Alicia Keys; Kelis

Self-contained female performers have always been a rarity in R&B, so when one comes along, overreaction is perhaps inevitable. In 2001 plenty of those who heard Alicia Keys were so knocked out by the preternaturally poised nineteen-year-old pianist that they failed to notice that much of the music from her Songs in A Minor was, well, minor. Minus the hype, her second album reveals her weakness -- too many vamps that are overly dependent on her keyboard chops.

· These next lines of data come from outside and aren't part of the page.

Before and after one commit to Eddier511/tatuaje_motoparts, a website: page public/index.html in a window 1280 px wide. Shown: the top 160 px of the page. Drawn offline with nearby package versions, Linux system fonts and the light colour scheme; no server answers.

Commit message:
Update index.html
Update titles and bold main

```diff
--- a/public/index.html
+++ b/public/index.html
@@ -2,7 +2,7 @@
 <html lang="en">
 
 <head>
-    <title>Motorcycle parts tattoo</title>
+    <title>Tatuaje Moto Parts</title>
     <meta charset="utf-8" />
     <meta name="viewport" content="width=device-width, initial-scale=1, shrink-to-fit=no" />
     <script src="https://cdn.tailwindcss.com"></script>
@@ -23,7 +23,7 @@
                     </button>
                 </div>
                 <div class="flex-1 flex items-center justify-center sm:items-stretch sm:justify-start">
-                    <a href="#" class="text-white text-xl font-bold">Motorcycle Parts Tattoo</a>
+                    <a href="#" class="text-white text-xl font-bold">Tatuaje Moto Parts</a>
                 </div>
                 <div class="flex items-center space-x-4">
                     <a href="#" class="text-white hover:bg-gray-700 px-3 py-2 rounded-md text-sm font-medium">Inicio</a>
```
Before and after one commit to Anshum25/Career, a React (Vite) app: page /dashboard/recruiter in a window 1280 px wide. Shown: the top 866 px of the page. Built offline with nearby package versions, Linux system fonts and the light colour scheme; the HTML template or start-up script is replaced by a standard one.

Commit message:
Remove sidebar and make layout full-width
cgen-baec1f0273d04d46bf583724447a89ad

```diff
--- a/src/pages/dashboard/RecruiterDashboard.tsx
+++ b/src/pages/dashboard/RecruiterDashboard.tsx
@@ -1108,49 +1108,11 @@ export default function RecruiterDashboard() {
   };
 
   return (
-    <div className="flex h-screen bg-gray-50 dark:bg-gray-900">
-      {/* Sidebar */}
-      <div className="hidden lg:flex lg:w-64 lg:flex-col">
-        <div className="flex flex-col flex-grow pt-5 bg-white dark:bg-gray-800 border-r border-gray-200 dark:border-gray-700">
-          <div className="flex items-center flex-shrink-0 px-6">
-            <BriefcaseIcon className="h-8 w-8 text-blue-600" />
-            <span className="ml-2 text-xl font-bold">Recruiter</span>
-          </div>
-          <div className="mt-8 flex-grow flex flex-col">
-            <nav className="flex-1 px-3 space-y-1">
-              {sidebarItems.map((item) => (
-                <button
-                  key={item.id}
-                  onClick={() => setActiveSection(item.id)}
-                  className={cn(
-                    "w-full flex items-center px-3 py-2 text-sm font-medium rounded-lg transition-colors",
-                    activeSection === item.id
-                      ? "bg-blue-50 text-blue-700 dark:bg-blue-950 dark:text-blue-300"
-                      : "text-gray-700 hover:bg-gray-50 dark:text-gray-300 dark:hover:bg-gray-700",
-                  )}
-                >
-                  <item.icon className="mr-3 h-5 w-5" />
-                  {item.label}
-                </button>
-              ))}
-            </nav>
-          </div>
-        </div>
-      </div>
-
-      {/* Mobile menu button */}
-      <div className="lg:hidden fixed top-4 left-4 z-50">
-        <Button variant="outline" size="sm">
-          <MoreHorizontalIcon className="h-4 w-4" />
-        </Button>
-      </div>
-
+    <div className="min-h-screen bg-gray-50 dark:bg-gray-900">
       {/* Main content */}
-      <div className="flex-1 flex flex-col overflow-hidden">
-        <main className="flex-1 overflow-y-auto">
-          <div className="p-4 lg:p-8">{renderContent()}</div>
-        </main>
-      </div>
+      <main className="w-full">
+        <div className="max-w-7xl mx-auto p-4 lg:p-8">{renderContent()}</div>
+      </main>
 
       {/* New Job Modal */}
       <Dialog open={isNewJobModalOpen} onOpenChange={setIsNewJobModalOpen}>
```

But the entries in this Diary also include a few classic tunes missing from her Grammy-winning debut. For one of them, Keys has to swipe the melody from Burt Bacharach's "Walk On By" -- which she gives a good home, fattening it up with gospel hollers and palpable longing. "If I Ain't Got You" climbs its ascending melody straight into Philly soul heaven. The centerpiece, though, is "You Don't Know My Name," a fantasy aimed straight at every unrequited lover. The tune eavesdrops on a phone call between Keys, "the waitress from the coffeehouse," and a customer with whom she's smitten.

Kelis, meanwhile, seems to be the sort of performer that Keys's success was a reaction against. A singer of average technical gifts, Kelis has a bio that reads like that of any number of R&B vixens hoping for a little Neptunes magic. But not only does she push the production duo's future funk further than anyone else, the Harlem-born wild child also inspires greatness in her other collaborators, including Rockwilder and Raphael Saadiq, on her third album, Tasty. Over the wildly oscillating synth-bass of "Milkshake," she taunts the boys: "They lose their minds/The way I whine." A full taste of Tasty proves that's no idle boast.

KEEP MIAMI NEW TIMES FREE... Since we started Miami New Times, it has been defined as the free, independent voice of Miami, and we'd like to keep it that way. With local media under siege, it's more important than ever for us to rally support behind funding our local journalism. You can help by participating in our "I Support" program, allowing us to keep offering readers access to our incisive coverage of local news, food and culture with no paywalls.
Dan Leroy